=== PROBLEM STATEMENT ===
Reprint all entries without any alteration.

=== THE DATA ===
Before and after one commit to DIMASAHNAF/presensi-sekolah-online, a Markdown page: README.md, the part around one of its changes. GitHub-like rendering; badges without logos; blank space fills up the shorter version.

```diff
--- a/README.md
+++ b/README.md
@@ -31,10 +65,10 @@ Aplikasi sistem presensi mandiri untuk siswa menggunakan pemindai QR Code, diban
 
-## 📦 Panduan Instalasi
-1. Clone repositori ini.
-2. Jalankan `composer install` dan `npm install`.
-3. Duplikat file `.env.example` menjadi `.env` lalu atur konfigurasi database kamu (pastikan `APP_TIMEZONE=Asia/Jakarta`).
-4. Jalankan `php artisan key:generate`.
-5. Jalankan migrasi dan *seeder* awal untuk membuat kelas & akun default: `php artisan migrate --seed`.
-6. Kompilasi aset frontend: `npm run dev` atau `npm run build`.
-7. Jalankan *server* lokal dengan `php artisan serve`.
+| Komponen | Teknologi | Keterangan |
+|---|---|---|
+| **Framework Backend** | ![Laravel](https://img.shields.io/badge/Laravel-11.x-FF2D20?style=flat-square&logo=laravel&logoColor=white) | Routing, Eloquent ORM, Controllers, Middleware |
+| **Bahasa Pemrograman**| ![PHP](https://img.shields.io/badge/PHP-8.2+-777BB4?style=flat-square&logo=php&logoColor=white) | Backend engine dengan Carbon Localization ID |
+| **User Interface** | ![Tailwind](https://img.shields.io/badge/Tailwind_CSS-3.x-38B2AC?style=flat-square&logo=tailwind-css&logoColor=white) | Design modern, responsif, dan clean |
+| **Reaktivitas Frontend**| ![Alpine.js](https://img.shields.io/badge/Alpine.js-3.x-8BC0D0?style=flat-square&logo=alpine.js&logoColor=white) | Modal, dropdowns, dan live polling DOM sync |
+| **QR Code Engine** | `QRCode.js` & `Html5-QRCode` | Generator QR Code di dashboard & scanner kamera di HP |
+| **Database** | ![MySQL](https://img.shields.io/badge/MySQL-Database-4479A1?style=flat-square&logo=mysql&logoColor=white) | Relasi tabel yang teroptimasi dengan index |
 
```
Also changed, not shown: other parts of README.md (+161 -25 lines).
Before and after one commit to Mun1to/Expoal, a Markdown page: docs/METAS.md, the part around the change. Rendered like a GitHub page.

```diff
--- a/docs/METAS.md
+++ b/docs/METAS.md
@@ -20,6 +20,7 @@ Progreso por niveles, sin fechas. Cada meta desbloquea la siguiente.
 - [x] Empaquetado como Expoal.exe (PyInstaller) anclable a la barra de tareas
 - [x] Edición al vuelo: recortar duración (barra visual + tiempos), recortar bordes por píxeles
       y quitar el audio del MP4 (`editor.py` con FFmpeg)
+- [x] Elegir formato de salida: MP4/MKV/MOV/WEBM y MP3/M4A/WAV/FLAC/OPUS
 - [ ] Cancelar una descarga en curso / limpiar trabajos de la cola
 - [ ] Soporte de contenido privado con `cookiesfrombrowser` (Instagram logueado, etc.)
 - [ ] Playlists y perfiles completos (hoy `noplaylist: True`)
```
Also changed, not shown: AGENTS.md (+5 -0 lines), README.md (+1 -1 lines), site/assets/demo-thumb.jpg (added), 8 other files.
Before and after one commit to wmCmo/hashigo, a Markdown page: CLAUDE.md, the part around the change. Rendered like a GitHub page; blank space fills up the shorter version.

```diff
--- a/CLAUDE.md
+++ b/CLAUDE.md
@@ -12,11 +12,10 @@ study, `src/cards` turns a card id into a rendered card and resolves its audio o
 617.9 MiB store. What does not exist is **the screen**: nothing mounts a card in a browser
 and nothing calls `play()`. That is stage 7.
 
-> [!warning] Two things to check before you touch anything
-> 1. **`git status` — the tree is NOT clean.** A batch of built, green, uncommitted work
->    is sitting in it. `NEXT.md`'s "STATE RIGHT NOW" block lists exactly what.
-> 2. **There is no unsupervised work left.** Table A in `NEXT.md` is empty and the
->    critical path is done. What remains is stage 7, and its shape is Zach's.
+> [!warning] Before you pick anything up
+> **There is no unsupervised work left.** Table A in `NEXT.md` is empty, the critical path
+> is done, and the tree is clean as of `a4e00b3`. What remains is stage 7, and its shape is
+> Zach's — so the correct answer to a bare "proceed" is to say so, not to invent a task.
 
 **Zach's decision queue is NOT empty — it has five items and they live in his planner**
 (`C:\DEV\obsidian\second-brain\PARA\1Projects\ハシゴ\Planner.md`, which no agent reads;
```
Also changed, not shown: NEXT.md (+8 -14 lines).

=== ANSWER BELOW ===
Before and after one commit to DIMASAHNAF/presensi-sekolah-online, a Markdown page: README.md, the part around one of its changes. GitHub-like rendering; badges without logos; blank space fills up the shorter version.

```diff
--- a/README.md
+++ b/README.md
@@ -31,10 +65,10 @@ Aplikasi sistem presensi mandiri untuk siswa menggunakan pemindai QR Code, diban
 
-## 📦 Panduan Instalasi
-1. Clone repositori ini.
-2. Jalankan `composer install` dan `npm install`.
-3. Duplikat file `.env.example` menjadi `.env` lalu atur konfigurasi database kamu (pastikan `APP_TIMEZONE=Asia/Jakarta`).
-4. Jalankan `php artisan key:generate`.
-5. Jalankan migrasi dan *seeder* awal untuk membuat kelas & akun default: `php artisan migrate --seed`.
-6. Kompilasi aset frontend: `npm run dev` atau `npm run build`.
-7. Jalankan *server* lokal dengan `php artisan serve`.
+| Komponen | Teknologi | Keterangan |
+|---|---|---|
+| **Framework Backend** | ![Laravel](https://img.shields.io/badge/Laravel-11.x-FF2D20?style=flat-square&logo=laravel&logoColor=white) | Routing, Eloquent ORM, Controllers, Middleware |
+| **Bahasa Pemrograman**| ![PHP](https://img.shields.io/badge/PHP-8.2+-777BB4?style=flat-square&logo=php&logoColor=white) | Backend engine dengan Carbon Localization ID |
+| **User Interface** | ![Tailwind](https://img.shields.io/badge/Tailwind_CSS-3.x-38B2AC?style=flat-square&logo=tailwind-css&logoColor=white) | Design modern, responsif, dan clean |
+| **Reaktivitas Frontend**| ![Alpine.js](https://img.shields.io/badge/Alpine.js-3.x-8BC0D0?style=flat-square&logo=alpine.js&logoColor=white) | Modal, dropdowns, dan live polling DOM sync |
+| **QR Code Engine** | `QRCode.js` & `Html5-QRCode` | Generator QR Code di dashboard & scanner kamera di HP |
+| **Database** | ![MySQL](https://img.shields.io/badge/MySQL-Database-4479A1?style=flat-square&logo=mysql&logoColor=white) | Relasi tabel yang teroptimasi dengan index |
 
```
Also changed, not shown: other parts of README.md (+161 -25 lines).
Before and after one commit to Mun1to/Expoal, a Markdown page: docs/METAS.md, the part around the change. Rendered like a GitHub page.

```diff
--- a/docs/METAS.md
+++ b/docs/METAS.md
@@ -20,6 +20,7 @@ Progreso por niveles, sin fechas. Cada meta desbloquea la siguiente.
 - [x] Empaquetado como Expoal.exe (PyInstaller) anclable a la barra de tareas
 - [x] Edición al vuelo: recortar duración (barra visual + tiempos), recortar bordes por píxeles
       y quitar el audio del MP4 (`editor.py` con FFmpeg)
+- [x] Elegir formato de salida: MP4/MKV/MOV/WEBM y MP3/M4A/WAV/FLAC/OPUS
 - [ ] Cancelar una descarga en curso / limpiar trabajos de la cola
 - [ ] Soporte de contenido privado con `cookiesfrombrowser` (Instagram logueado, etc.)
 - [ ] Playlists y perfiles completos (hoy `noplaylist: True`)
```
Also changed, not shown: AGENTS.md (+5 -0 lines), README.md (+1 -1 lines), site/assets/demo-thumb.jpg (added), 8 other files.
Before and after one commit to wmCmo/hashigo, a Markdown page: CLAUDE.md, the part around the change. Rendered like a GitHub page; blank space fills up the shorter version.

```diff
--- a/CLAUDE.md
+++ b/CLAUDE.md
@@ -12,11 +12,10 @@ study, `src/cards` turns a card id into a rendered card and resolves its audio o
 617.9 MiB store. What does not exist is **the screen**: nothing mounts a card in a browser
 and nothing calls `play()`. That is stage 7.
 
-> [!warning] Two things to check before you touch anything
-> 1. **`git status` — the tree is NOT clean.** A batch of built, green, uncommitted work
->    is sitting in it. `NEXT.md`'s "STATE RIGHT NOW" block lists exactly what.
-> 2. **There is no unsupervised work left.** Table A in `NEXT.md` is empty and the
->    critical path is done. What remains is stage 7, and its shape is Zach's.
+> [!warning] Before you pick anything up
+> **There is no unsupervised work left.** Table A in `NEXT.md` is empty, the critical path
+> is done, and the tree is clean as of `a4e00b3`. What remains is stage 7, and its shape is
+> Zach's — so the correct answer to a bare "proceed" is to say so, not to invent a task.
 
 **Zach's decision queue is NOT empty — it has five items and they live in his planner**
 (`C:\DEV\obsidian\second-brain\PARA\1Projects\ハシゴ\Planner.md`, which no agent reads;
```
Also changed, not shown: NEXT.md (+8 -14 lines).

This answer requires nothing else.